This lesson is on cellulose and glycogen. In this lesson we’ll define and look at characteristics of each molecule. We’ll also specifically look at similarities and differences between cellulose and glycogen.
What Are Cellulose and Glycogen?
Plants and humans are made of a lot of the same things. We both have sugars, proteins and fats that are totally necessary for our survival. One sugar in particular, glucose, is essential for both plants and animals, although we use them in slightly different ways.
Animals use glucose primarily for energy. When we have plenty of glucose from a carbohydrate rich meal, like pasta, our bodies store it away for later in the form of glycogen. Glycogen is a giant polymer of glucose, meaning it is made of many glucose molecules put together. Cellulose is another giant glucose polymer, although this is how plants store glucose.
Shapes of Glycogen and Cellulose
All polymers, like glucose and cellulose, are made of smaller pieces called monomers. Think of monomers like Legos for building a toy car.

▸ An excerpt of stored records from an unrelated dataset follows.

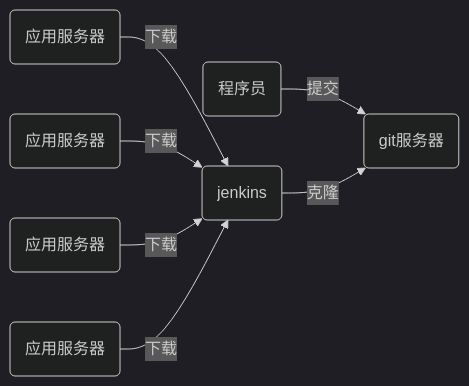
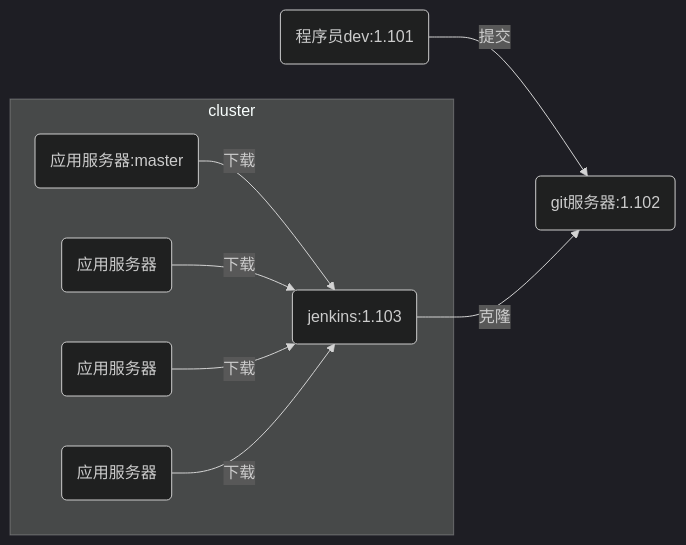
The second of 3 diagrams in nsd2011/devops/day04/nsd2011-devops-day04.md (tonggh220/md_5_nsd_notes), drawn with Mermaid (dark theme) before and after one commit. The commit also changed other lines of this file and 4 other files, not shown here.

````diff
--- a/nsd2011/devops/day04/nsd2011-devops-day04.md
+++ b/nsd2011/devops/day04/nsd2011-devops-day04.md
@@ -40,9 +56,11 @@
 ```mermaid
 graph LR
-dev(程序员)--提交-->scm(git服务器)
-jenkins(jenkins)--克隆-->scm
-app1(应用服务器)--下载-->jenkins
+dev(程序员dev:1.101)--提交-->scm(git服务器:1.102)
+jenkins(jenkins:1.103)--克隆-->scm
+subgraph cluster
+app1(应用服务器:master)--下载-->jenkins
 app2(应用服务器)--下载-->jenkins
 app3(应用服务器)--下载-->jenkins
 app4(应用服务器)--下载-->jenkins
+end
 ```
````
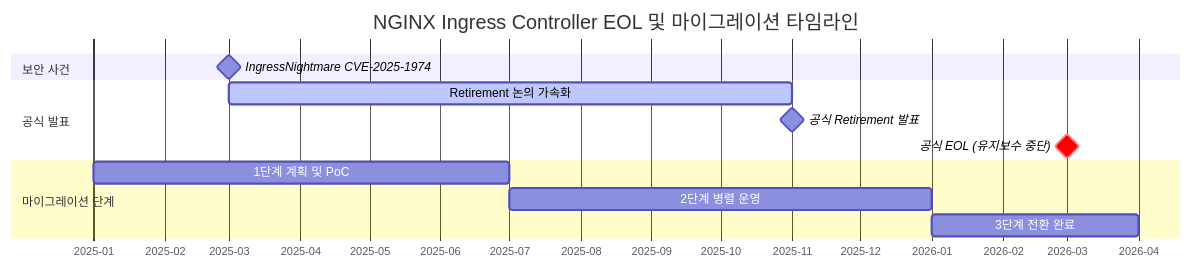
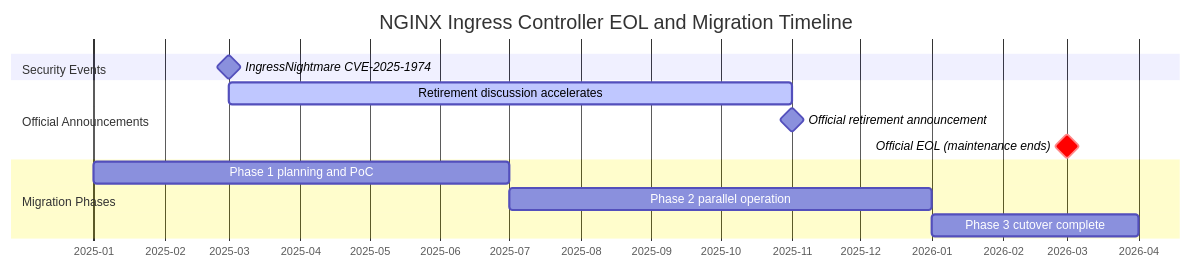
Before and after one commit to devfloor9/engineering-playbook: the first of 7 diagrams in docs/eks-best-practices/networking-performance/gateway-api-adoption-guide/index.md, drawn with Mermaid. The commit also changed other lines of this file and 954 other files, not shown here.

````diff
--- a/docs/eks-best-practices/networking-performance/gateway-api-adoption-guide/index.md
+++ b/docs/eks-best-practices/networking-performance/gateway-api-adoption-guide/index.md
@@ -98,19 +98,19 @@
 ```mermaid
 gantt
-    title NGINX Ingress Controller EOL 및 마이그레이션 타임라인
+    title NGINX Ingress Controller EOL and Migration Timeline
     dateFormat YYYY-MM
     axisFormat %Y-%m
 
-    section 보안 사건
+    section Security Events
     IngressNightmare CVE-2025-1974 :milestone, cve, 2025-03, 0d
 
-    section 공식 발표
-    Retirement 논의 가속화 :active, disc, 2025-03, 8M
-    공식 Retirement 발표 :milestone, retire, 2025-11, 0d
-    공식 EOL (유지보수 중단) :crit, milestone, eol, 2026-03, 0d
+    section Official Announcements
+    Retirement discussion accelerates :active, disc, 2025-03, 8M
+    Official retirement announcement :milestone, retire, 2025-11, 0d
+    Official EOL (maintenance ends) :crit, milestone, eol, 2026-03, 0d
 
-    section 마이그레이션 단계
-    1단계 계획 및 PoC :plan, 2025-01, 6M
-    2단계 병렬 운영 :parallel, 2025-07, 6M
-    3단계 전환 완료 :switch, 2026-01, 3M
+    section Migration Phases
+    Phase 1 planning and PoC :plan, 2025-01, 6M
+    Phase 2 parallel operation :parallel, 2025-07, 6M
+    Phase 3 cutover complete :switch, 2026-01, 3M
 ```
````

Cellulose and glycogen each use the same monomer, glucose. Glucose is a ring structure with six carbon atoms. Individual glucose rings can be connected together at different carbons to create different structures. In addition, some pieces of the ring are flipped, creating two different versions of glucose, called alpha and beta.In glycogen, the glucoses can be connected at the first and fourth carbon, called alpha 1,4-glycosidic linkages or at the first and sixth carbon, alpha 1,6-glycosidic linkages. This allows the glycogen to branch and create a winding pattern. However, cellulose has beta 1,4-glycosidic linkages, making it a firm straight chain.
Let’s look how these shapes convey the function of each molecule next.
Cellulose and Glycogen in Animals
Although glycogen and cellulose are made of nearly the same thing, their shapes allow them to perform different functions inside the cell. Glycogen is a branched structure important in storing energy inside animal cells. When we eat an excess of glucose, or sugar, our intestines send the sugars to the liver. The liver stores the extra sugar as energy in the form of glycogen for later use.
Muscles also store glycogen, which can be used during exercise to provide quick energy. Glycogen is readily broken down and reassembled by animal cells.Cellulose, however, is only found in plant cells. Its beta 1,4-glycosidic linkages can’t be broken down in our bodies. When we eat plants, like vegetables, the cellulose remains mostly intact and undigested. This is what dietitians refer to as fiber.
The fiber helps move food through our digestive system efficiently, keeping the conveyor belt of our digestive system moving smoothly.Some animals can digest cellulose. Herbivores, like cows, deer, antelope, and rabbits have a special structure branching from their small intestine called the cecum. The organ is like a storage bin for breaking down cellulose. Although animals lack the enzyme, or small proteins, needed to break down cellulose, special bacteria live in the cecum that do the job. The bacteria break down the cellulose for the animal in the cecum, and in turn they get some food out of the deal.
Both benefit and live together in symbiosis. Humans have evolved to no longer have a cecum, since we are omnivores, meaning we eat vegetables and meat.
Cellulose in Plants
Plants do not make glycogen. They have a different carbohydrate for storing energy, called starch. However, cellulose is used purely for structure in plants. The long, straight chains are further bound together with bonds, giving the plants nice long rods to support themselves.
This is what makes up the stalks of vegetables and keeps them standing tall. Since the rods of cellulose are bound tightly together, there is little room for chemical interactions with water. Thus, soaking cellulose in water does nothing to dissolve the structure, which is ideal for plants, since water continuously flows through the stalks to the leaves. Cotton and wood are rich in cellulose and are especially useful to humans due to this property.
In summary, cellulose and glycogen are carbohydrates made of the monomer glucose. Animals use glycogen to store extra glucose inside cells, particularly the cells of liver and muscle.
The glucose monomers are linked together using alpha 1,4-glycosidic linkages and alpha 1,6-glycosidic linkages, which allow them to be easily assembled and broken down by the body. Cellulose however, is used for structure in plants and has beta 1,4-glycosidic linkages, which can’t be broken down by our body. Plants do not use glycogen, but do use cellulose for cell structure.